Mason Republicans and Democrats host public debate

by Sarmat Chowdhury

Elizabeth Dorrian, Colin Sapko and Wisdom Nwike represented the College Republicans at a public debate in the Johnson Center on Oct. 19. (Claire Cecil/Fourth Estate)

Elizabeth Dorrian, Colin Sapko and Wisdom Nwike represented the College Republicans at a public debate in the Johnson Center on Oct. 19. (Claire Cecil/Fourth Estate)

On October 19, the Johnson Center was the host venue to the annual event “First Of All: We Vote,” a debate on the electoral issues of the season held traditionally between the College Republicans and the George Masson Democrats.

This year, the event was hosted by Student Government, Alpha Phi Alpha fraternity, College Republicans, George Mason Democrats and the Roosevelt Institute. Moderating the debate were Khushboo Bhatia, student body president, and Aaron Agyemang, “Obelisk” and secretary/treasurer of Alpha Phi Alpha. Almost 100 students attended the event.

Both moderators said they were excited about the chance to moderate this year’s iteration of the event. When asked about her hopes for the event, Bhatia said one of Student Government’s goals for the debate was to have an active audience.

“[Student Government] hoped that an engaged audience would be present at the event, and that was definitely the case. We received many questions to pose to the teams for the debate, both from the audience and via social media,” Bhatia said.

Agyemang shared a similar sentiment.
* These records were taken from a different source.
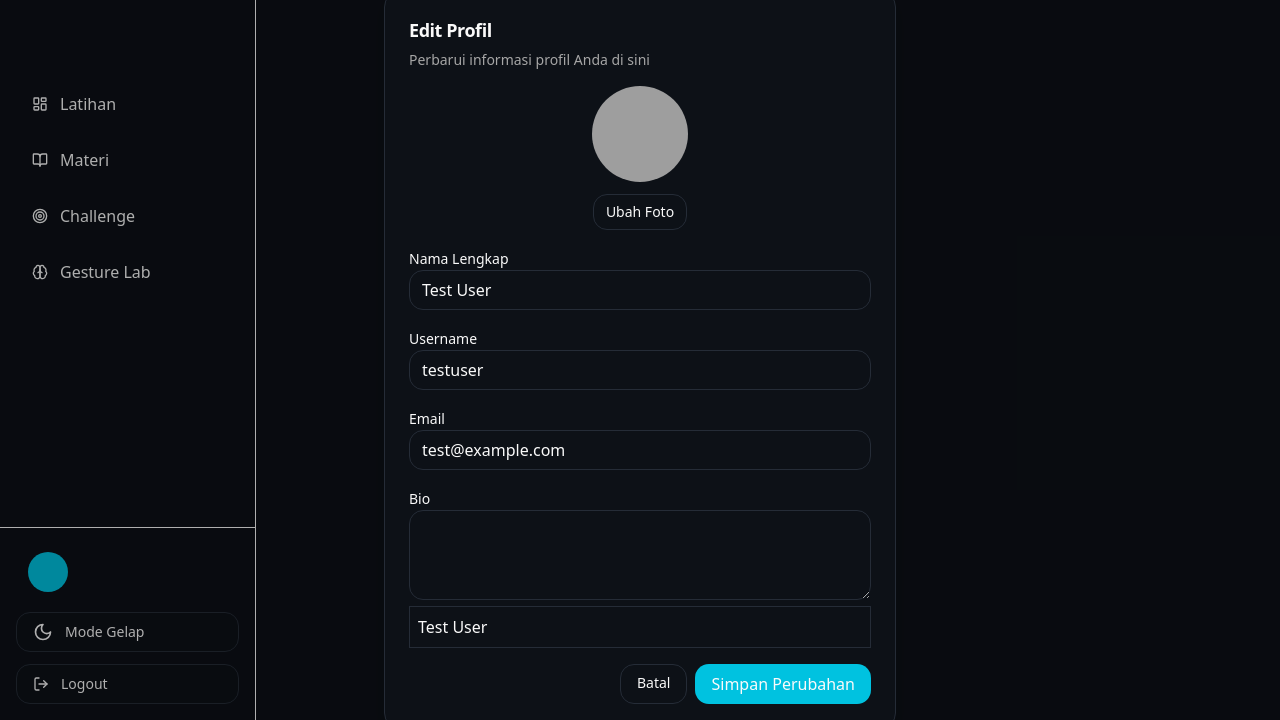
Repository: Tisna7/GESTURA
Page: http://localhost/profile/edit
The author's editor kept a copy of each file at every save. The page is drawn from the files as they stood at one save, then again after the next save.
The browser window is 1280 px wide. The pictures show the whole page.
Pictures or frames that could not be fetched are drawn as grey boxes. The page is served by the project's Laravel application, run on PHP 8.4 with Laravel 12. A made-up administrator, Test User (test@example.com), is signed in. Other server files are loaded and not shown. Style sheets and scripts are compiled from the project's sources, by tool versions that may differ from the author's.

Above is the page before, as saved 2025-11-23 16:09:28.

### app/Providers/AppServiceProvider.php
<?php

namespace App\Providers;

use Illuminate\Support\ServiceProvider;

class AppServiceProvider extends ServiceProvider
{
    /**
     * Register any application services.
     */
    public function register(): void
    {

    }

    /**
     * Bootstrap any application services.
     */
    public function boot(): void
    {

    }
}

### routes/web.php
<?php

use Illuminate\Support\Facades\Route;
use App\Http\Controllers\AuthController;
use App\Http\Controllers\ProfileController;

Route::get('/', function () {
    return view('landingpage');
});

Route::get('/auth', [AuthController::class, 'showPage'])->name('auth.page');

// Route::post('/register', [AuthController::class, 'register'])->name('register');

// Route::post('/login', [AuthController::class, 'login'])->name('login');
// Route::post('/logout', [AuthController::class, 'logout'])->name('logout');


// REGISTER
Route::post('/register', [AuthController::class, 'register'])->name('auth.register');

// LOGIN
Route::post('/login', [AuthController::class, 'login'])->name('auth.login');

// LOGIN GUEST
Route::get('/login/guest', [AuthController::class, 'loginGuest'])->name('auth.guest');

// LOGOUT
Route::get('/logout', [AuthController::class, 'logout'])->name('auth.logout');


Route::get('/profile/edit', [ProfileController::class, 'edit'])->name('profile.edit');
Route::put('/profile/update', [ProfileController::class, 'update'])->name('profile.update');


Route::get('/profile', function () {
    return view('user.profile');
});
Route::get('/materi', function () {
    return view('user.materi');
});
Route::get('/gesturelab', function () {
    return view('user.gesture-lab-practice');
});
Route::get('/gesture-lab-translate', function () {
    return view('user.gesture-lab-translate');
});
Route::get('/materi-isi', function () {
    return view('user.materi-isi');
});
Route::get('/latihan', function () {
    return view('user.quiz');
});
Route::get('/Challenge', function () {
    return view('user.challenge');
});
Route::get('/Challenge-isi', function () {
    return view('user.challenge-isi');
});

### app/Http/Controllers/ProfileController.php
<?php

namespace App\Http\Controllers;

use Illuminate\Http\Request;
use Illuminate\Support\Facades\Auth;

class ProfileController extends Controller
{
    public function edit()
    {
        $user = Auth::user();
        return view('user.profile-edit', compact('user'));
    }

    public function update(Request $request)
    {
        $request->validate([
            'name'     => 'required|string|max:255',
            'username' => 'required|string|max:255|unique:users,username,' . Auth::id(),
            'bio'      => 'nullable|string|max:255',
        ]);

        $user = Auth::user();

        $user->update([
            'name'     => $request->name,
            'username' => $request->username,
            'bio'      => $request->bio,
        ]);

    return redirect('/profile')->with('success', 'Profil berhasil diperbarui!');
    }
}

### resources/views/user/profile-edit.blade.php
@extends('app')
@section('title', 'Edit Profil')

@section('content')

    {{-- Sidebar --}}
    <x-sidebar-user></x-sidebar-user>

    {{-- Konten Halaman --}}
    <div class="ml-[16rem] p-6">
        {{-- (optional) Isi konten lain di sini --}}
    </div>

    {{-- ======================== MODAL ======================== --}}
    <div class="fixed inset-0 z-50 flex items-center justify-center bg-black/30">

        <div class="w-full max-w-lg bg-background border p-6 shadow-lg rounded-lg animate-in fade-in zoom-in">

            {{-- Header --}}
            <div class="flex flex-col space-y-1.5 text-center sm:text-left">
                <h2 class="text-lg font-semibold">Edit Profil</h2>
                <p class="text-sm text-muted-foreground">Perbarui informasi profil Anda di sini</p>
            </div>

            {{-- Form --}}
            <form action="{{ route('profile.update') }}" method="POST" class="mt-4">
                @csrf

                {{-- FOTO --}}
                <div class="flex flex-col items-center gap-3 mb-4">
                    <span class="relative flex overflow-hidden rounded-full h-24 w-24 border-4 border-primary/20">
                        <img class="h-full w-full object-cover"
                            src="https://api.dicebear.com/7.x/avataaars/svg?seed={{ $user->username ?? 'user' }}">
                    </span>

                    <button type="button"
                        class="inline-flex items-center gap-2 border rounded-md h-9 px-3 text-sm hover:bg-accent hover:text-accent-foreground">
                        Ubah Foto
                    </button>
                </div>

                {{-- INPUT --}}
                <div class="space-y-4">

                    <div>
                        <label class="text-sm font-medium">Nama Lengkap</label>
                        <input type="text" name="name" value="{{ old('name', $user->name) }}"
                            class="w-full h-10 rounded-md border px-3 py-2">
                    </div>

                    <div>
                        <label class="text-sm font-medium">Username</label>
                        <input type="text" name="username" value="{{ old('username', $user->username) }}"
                            class="w-full h-10 rounded-md border px-3 py-2">
                    </div>

                    <div>
                        <label class="text-sm font-medium">Email</label>
                        <input type="email" name="email" value="{{ old('email', $user->email) }}"
                            class="w-full h-10 rounded-md border px-3 py-2">
                    </div>

                    <div>
                        <label class="text-sm font-medium">Bio</label>
                        <textarea name="bio" rows="3" class="w-full rounded-md border px-3 py-2">{{ old('bio', $user->bio) }}</textarea>
                    </div>

                </div>

                {{-- BUTTONS --}}
                <form action="{{ route('profile.update') }}" method="POST">
    @csrf
    @method('PUT')

    {{-- Semua input di sini --}}
    <div class="space-y-4">
        {{-- contoh --}}
        <input type="text" name="name" value="{{ $user->name }}" class="border p-2 w-full">
        {{-- input lain --}}
    </div>

    {{-- Tombol --}}
    <div class="flex justify-end gap-2 pt-4">
        <a href="/profile" class="border rounded-md px-4 py-2 text-sm hover:bg-accent">
            Batal
        </a>

        <button type="submit" class="bg-primary text-white rounded-md px-4 py-2 hover:bg-primary/90">
            Simpan Perubahan
        </button>
    </div>

</form>



            </form>

        </div>
    </div>

@endsection

### resources/views/components/sidebar-user.blade.php
@php
    use Illuminate\Support\Facades\Auth;
@endphp



<aside
    class="fixed top-0 left-0 h-full bg-sidebar border-r border-sidebar-border shadow-medium z-40 transition-transform duration-300 -translate-x-full lg:translate-x-0 w-64">
    <div class="flex flex-col h-full">

        {{-- LOGO --}}
        <div class="hidden lg:flex items-center gap-2 p-6 border-b border-sidebar-border">
            <div class="w-10 h-10 rounded-full bg-gradient-hero flex items-center justify-center shadow-soft">
                <img src="{{ asset('images/logo.png') }}" alt="MindCare Logo" class="w-8 h-8">
            </div>
            <div>
                <span class="text-xl font-bold bg-gradient-to-r from-primary to-accent bg-clip-text text-transparent block">
                    MindCare
                </span>
            </div>
        </div>

        {{-- MENU --}}
        <nav class="flex-1 p-4 space-y-2 overflow-y-auto mt-16 lg:mt-0">

            {{-- Latihan --}}
            <a class="{{ request()->is('latihan') ? 'bg-sidebar-accent text-sidebar-accent-foreground font-medium shadow-soft'
                : 'text-sidebar-foreground hover:bg-sidebar-accent/50' }}
                flex items-center gap-3 px-4 py-3 rounded-xl transition-smooth"
                href="/latihan">

                <svg xmlns="http://www.w3.org/2000/svg" viewBox="0 0 24 24"
                    fill="none" stroke="currentColor" stroke-width="2"
                    stroke-linecap="round" stroke-linejoin="round"
                    class="lucide lucide-layout-dashboard w-4 h-4">
                    <rect width="7" height="9" x="3" y="3" rx="1"></rect>
                    <rect width="7" height="5" x="14" y="3" rx="1"></rect>
                    <rect width="7" height="9" x="14" y="12" rx="1"></rect>
                    <rect width="7" height="5" x="3" y="16" rx="1"></rect>
                </svg>

                <span>Latihan</span>
            </a>

            {{-- Materi --}}
            <a class="{{ request()->is('materi') ? 'bg-sidebar-accent text-sidebar-accent-foreground font-medium shadow-soft'
                : 'text-sidebar-foreground hover:bg-sidebar-accent/50' }}
                flex items-center gap-3 px-4 py-3 rounded-xl transition-smooth"
                href="/materi">

                <svg xmlns="http://www.w3.org/2000/svg" viewBox="0 0 24 24"
                    fill="none" stroke="currentColor" stroke-width="2"
                    stroke-linecap="round" stroke-linejoin="round"
                    class="lucide lucide-book-open w-4 h-4">
                    <path d="M12 7v14"></path>
                    <path
                        d="M3 18a1 1 0 0 1-1-1V4a1 1 0 0 1 1-1h5a4 4 0 0 1 4 4 4 4 0 0 1 4-4h5a1 1 0 0 1 1 1v13a1 1 0 0 1-1 1h-6a3 3 0 0 0-3 3 3 3 0 0 0-3-3z">
                    </path>
                </svg>

                <span>Materi</span>
            </a>

            {{-- Challenge --}}
            <a class="{{ request()->is('Challenge') ? 'bg-sidebar-accent text-sidebar-accent-foreground font-medium shadow-soft'
                : 'text-sidebar-foreground hover:bg-sidebar-accent/50' }}
                flex items-center gap-3 px-4 py-3 rounded-xl transition-smooth"
                href="/Challenge">

                <svg xmlns="http://www.w3.org/2000/svg" viewBox="0 0 24 24"
                    fill="none" stroke="currentColor" stroke-width="2"
                    stroke-linecap="round" stroke-linejoin="round"
                    class="lucide lucide-target w-4 h-4">
                    <circle cx="12" cy="12" r="10"></circle>
                    <circle cx="12" cy="12" r="6"></circle>
                    <circle cx="12" cy="12" r="2"></circle>
                </svg>

                <span>Challenge</span>
            </a>

            {{-- Gesture Lab --}}
            <a class="{{ request()->is('gesturelab') ? 'bg-sidebar-accent text-sidebar-accent-foreground font-medium shadow-soft'
                : 'text-sidebar-foreground hover:bg-sidebar-accent/50' }}
                flex items-center gap-3 px-4 py-3 rounded-xl transition-smooth"
                href="/gesturelab">

                <svg xmlns="http://www.w3.org/2000/svg" viewBox="0 0 24 24"
                    fill="none" stroke="currentColor" stroke-width="2"
                    stroke-linecap="round" stroke-linejoin="round"
                    class="lucide lucide-brain w-4 h-4">

                    <path d="M12 5a3 3 0 1 0-5.997.125 4 4 0 0 0-2.526 5.77 4 4 0 0 0 .556 6.588A4 4 0 1 0 12 18Z"></path>
                    <path d="M12 5a3 3 0 1 1 5.997.125 4 4 0 0 1 2.526 5.77 4 4 0 0 1-.556 6.588A4 4 0 1 1 12 18Z"></path>
                    <path d="M15 13a4.5 4.5 0 0 1-3-4 4.5 4.5 0 0 1-3 4"></path>

                </svg>

                <span>Gesture Lab</span>
            </a>
        </nav>

        {{-- BOTTOM SECTION --}}
        <div class="p-4 border-t border-sidebar-border space-y-3">

            {{-- User Button --}}
            <button
                class="w-full flex items-center gap-3 px-3 py-2 rounded-xl hover:bg-sidebar-accent transition-smooth"
                type="button">
                <span class="relative flex items-center justify-center shrink-0 overflow-hidden rounded-full w-10 h-10 bg-primary"></span>
                <div class="flex-1 text-left">
                    <p class="text-sm font-medium text-sidebar-foreground"></p>
                    <p class="text-xs text-muted-foreground"></p>
                </div>
            </button>

            {{-- Mode Gelap --}}
            <button
                class="inline-flex items-center whitespace-nowrap rounded-md text-sm font-medium border border-input bg-background hover:bg-accent hover:text-accent-foreground h-10 px-4 py-2 w-full justify-start gap-3 hover:bg-accent transition-smooth">
                <svg xmlns="http://www.w3.org/2000/svg" viewBox="0 0 24 24"
                    fill="none" stroke="currentColor" stroke-width="2"
                    stroke-linecap="round" stroke-linejoin="round"
                    class="lucide lucide-moon w-4 h-4">
                    <path d="M12 3a6 6 0 0 0 9 9 9 9 0 1 1-9-9Z"></path>
                </svg>
                <span>Mode Gelap</span>
            </button>

            {{-- Logout --}}
            <form action="" method="POST">
                @csrf
                <button type="submit"
                    class="inline-flex items-center whitespace-nowrap rounded-md text-sm font-medium border border-input bg-background hover:bg-accent hover:text-accent-foreground h-10 px-4 py-2 w-full justify-start gap-3">

                    <svg xmlns="http://www.w3.org/2000/svg" viewBox="0 0 24 24"
                        fill="none" stroke="currentColor" stroke-width="2"
                        stroke-linecap="round" stroke-linejoin="round"
                        class="lucide lucide-log-out w-4 h-4">
                        <path d="M9 21H5a2 2 0 0 1-2-2V5a2 2 0 0 1 2-2h4"></path>
                        <polyline points="16 17 21 12 16 7"></polyline>
                        <line x1="21" x2="9" y1="12" y2="12"></line>
                    </svg>

                    <span>Logout</span>
                </button>
            </form>

        </div>
    </div>
</aside>




<script>
    const html = document.documentElement;
    const toggleDark = document.querySelector('.hover\\:bg-accent'); // tombol "Mode Gelap"
    const icon = toggleDark.querySelector('svg');
    const label = toggleDark.querySelector('span');

    // Cek tema yang tersimpan
    const storedTheme = localStorage.getItem("theme");
    const systemPrefersDark = window.matchMedia("(prefers-color-scheme: dark)").matches;

    // Fungsi ubah tema
    function setTheme(dark) {
        if (dark) {
            html.classList.add("dark");
            localStorage.setItem("theme", "dark");
            label.textContent = "Mode Terang";
            icon.outerHTML = `
        <svg xmlns="http://www.w3.org/2000/svg" width="24" height="24"
          viewBox="0 0 24 24" fill="none" stroke="currentColor"
          stroke-width="2" stroke-linecap="round" stroke-linejoin="round"
          class="lucide lucide-sun w-5 h-5">
          <circle cx="12" cy="12" r="4"></circle>
          <path d="M12 2v2"></path>
          <path d="M12 20v2"></path>
          <path d="m4.93 4.93 1.41 1.41"></path>
          <path d="m17.66 17.66 1.41 1.41"></path>
          <path d="M2 12h2"></path>
          <path d="M20 12h2"></path>
          <path d="m6.34 17.66-1.41 1.41"></path>
          <path d="m19.07 4.93-1.41 1.41"></path>
        </svg>`;
        } else {
            html.classList.remove("dark");
            localStorage.setItem("theme", "light");
            label.textContent = "Mode Gelap";
            icon.outerHTML = `
        <svg xmlns="http://www.w3.org/2000/svg" width="24" height="24"
          viewBox="0 0 24 24" fill="none" stroke="currentColor"
          stroke-width="2" stroke-linecap="round" stroke-linejoin="round"
          class="lucide lucide-moon w-5 h-5">
          <path d="M12 3a6 6 0 0 0 9 9 9 9 0 1 1-9-9Z"></path>
        </svg>`;
        }
    }

    // Terapkan tema saat load pertama
    setTheme(storedTheme === "dark" || (!storedTheme && systemPrefersDark));

    // Tambahkan event listener untuk toggle
    toggleDark.addEventListener("click", () => {
        setTheme(!html.classList.contains("dark"));
    });
</script>

### resources/views/app.blade.php
<!DOCTYPE html>
<html lang="id">
<head>
  <meta charset="UTF-8">
  <meta name="viewport" content="width=device-width, initial-scale=1.0">
  <meta name="csrf-token" content="{{ csrf_token() }}">
  <link rel="icon" type="image/png" href="{{ asset('images/logo.png') }}">
  <title>@yield('title', 'GESTURA')</title>

  <!-- Tailwind CSS -->
  {{-- @vite('public/build/app-Lz3KVd0D.css') --}}
  {{-- <!-- @vite('resources/css/app.css') --> --}}
   {{-- <!-- @vite('public/build/assets/app-TBPMHXQo.css') --> --}}

  @vite(['resources/css/app.css', 'resources/css/theme.css'])

  <script defer src="https://cdn.jsdelivr.net/npm/alpinejs@3.x.x/dist/cdn.min.js"></script>

</head>
<body>
  @yield('content')
</body>
</html>

### resources/css/app.css
@import 'tailwindcss';
@import "./theme.css";

@source '../../vendor/laravel/framework/src/Illuminate/Pagination/resources/views/*.blade.php';
@source '../../storage/framework/views/*.php';
@source '../**/*.blade.php';
@source '../**/*.js';

@theme {
    --font-sans: 'Instrument Sans', ui-sans-serif, system-ui, sans-serif, 'Apple Color Emoji', 'Segoe UI Emoji',
        'Segoe UI Symbol', 'Noto Color Emoji';

    --color-background: #ffabcc;
}

Loaded but not shown: app/Models/User.php (common file); app/Http/Controllers/Controller.php (common file); resources/css/theme.css (library)

After the next save:
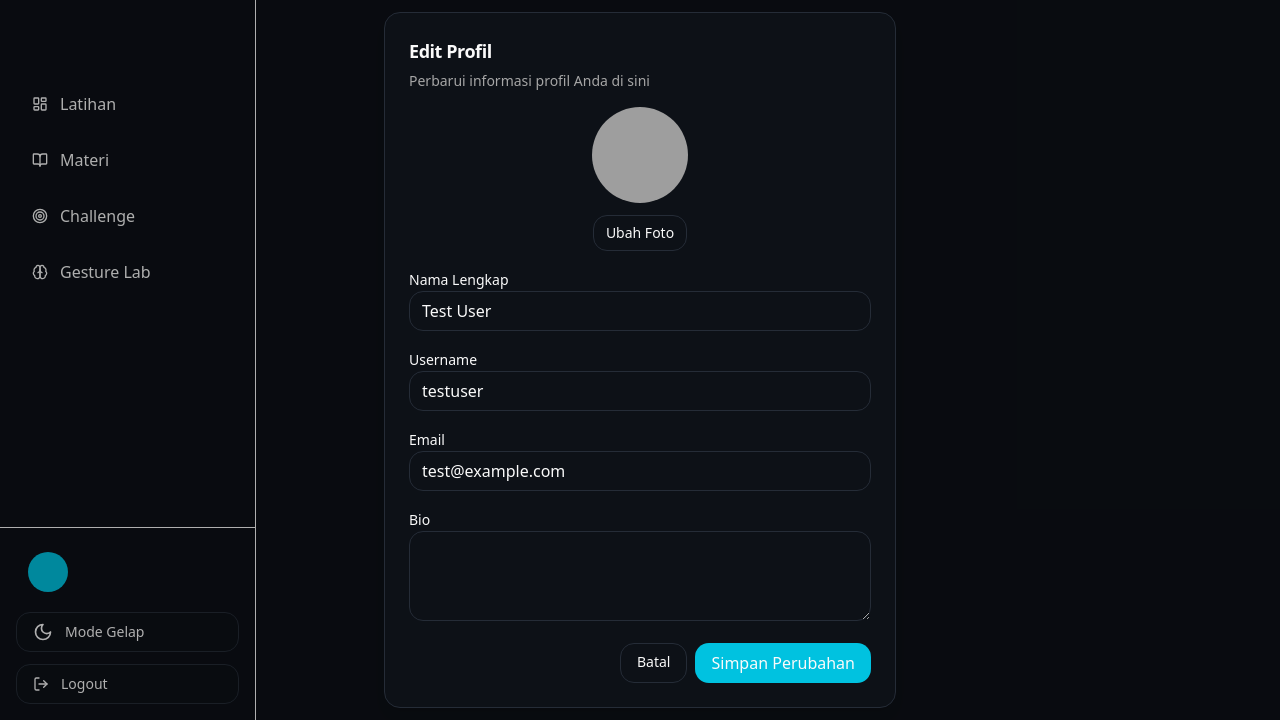
Saved 28 s later.
--- a/resources/views/user/profile-edit.blade.php
+++ b/resources/views/user/profile-edit.blade.php
@@ -73,11 +73,6 @@
     @method('PUT')
 
     {{-- Semua input di sini --}}
-    <div class="space-y-4">
-        {{-- contoh --}}
-        <input type="text" name="name" value="{{ $user->name }}" class="border p-2 w-full">
-        {{-- input lain --}}
-    </div>
 
     {{-- Tombol --}}
     <div class="flex justify-end gap-2 pt-4">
During his introduction, he said the event corresponded to Alpha Phi Alpha’s program, “A Voteless People is a Hopeless People” (VPHP), which was started by Alpha Phi Alpha’s national chapter in the 1930s. The program was originally founded to ensure that African Americans would be able to register to vote, combatting the various Jim Crow era laws. Today, the program has shifted to creating political awareness and empowerment for voters.

“I want people to be aware of the election on November 3, and to ensure that people actually go out and vote. If you want somebody in charge, go out and vote. Having both the Democrats and Republicans present their platforms shows students that their ideas are different,” Agyemang said.

With the university in close proximity to both Fairfax City Hall and to the nation’s capital, Bhatia hoped that similar future events would have an impact on the Mason community.

“They are educational, and the importance of having them is that students need to be educated about all the issues that affect the various levels of government, be it local, state and federal,” Bhatia said.

Agyemang pointed out that there was a portion of the Mason community that was missing from the event.

“I also wish that some members of the George Mason University administration were in attendance with events such as this, where the topic of tuition increase and access to education are brought up,” Agyemang said.

Debating on behalf of the George Mason Democrats were freshmen Tim O’Shea, Danni Gonyo and Alex Hannon. From the College Republicans were sophomores Elizabeth Dorrian, Colin Sapko and Wisdom Nwike. Both teams were on stage debating issues ranging from local and state election issues, to audience questions about marijuana legalization, gun control, Planned Parenthood, ABC laws, the DREAM Act and  the “Black Lives Matter vs. All Lives Matter” question.

O’Shea, of the George Mason Democrats, addressed the last question stating, “Obviously black lives matter, because of the structural violence and institutional racism that this community continues to face.”

Nwike, of the College Republicans, agreed that “black lives do matter, but as do [the lives of] Whites, Latinos and Asians.” He also added a statement that garnered the most reaction during the debates: “The black man is the most privileged man in America.” After an initial moment of silence from the audience, Nwike’s comment earned a smattering of applause and quite a few agitated reactions. Due to the time restrictions on the rebuttal, Nwike was not able to further elaborate on his statement.

Audience members had various opinions on debate topics and reasons for their attendance. Sophomore Isis Mosqueda, a government and international politics major, initially attended the event for the George Mason Democrats as she serves as treasurer for the organization.

“I also wanted to get a feel on where Mason students stand on the issues that were presented today,” Mosqueda said.

Similarly, sophomore Samuel Carpenter, a business management major, stated, “I like seeing what the ‘political climate’ at the university is like, while also seeing what many of my peers think. I like to see new ideas presented.”

Junior Ryan Cook, a finance major, had a different perspective saying, “I came last year, and while I am not affiliated with either group that is debating, I love seeing people involved in these events. I also came for the entertainment factor; really wanted to see people go at it.”

All agreed the event was well managed, though Carpenter had wished for a different outcome concerning the questions.

“I would have liked to see questions that challenged the debaters to outline policy, showing the key differences between the parties. I would have also liked to have seen a Libertarian perspective at the debate,” Carpenter said.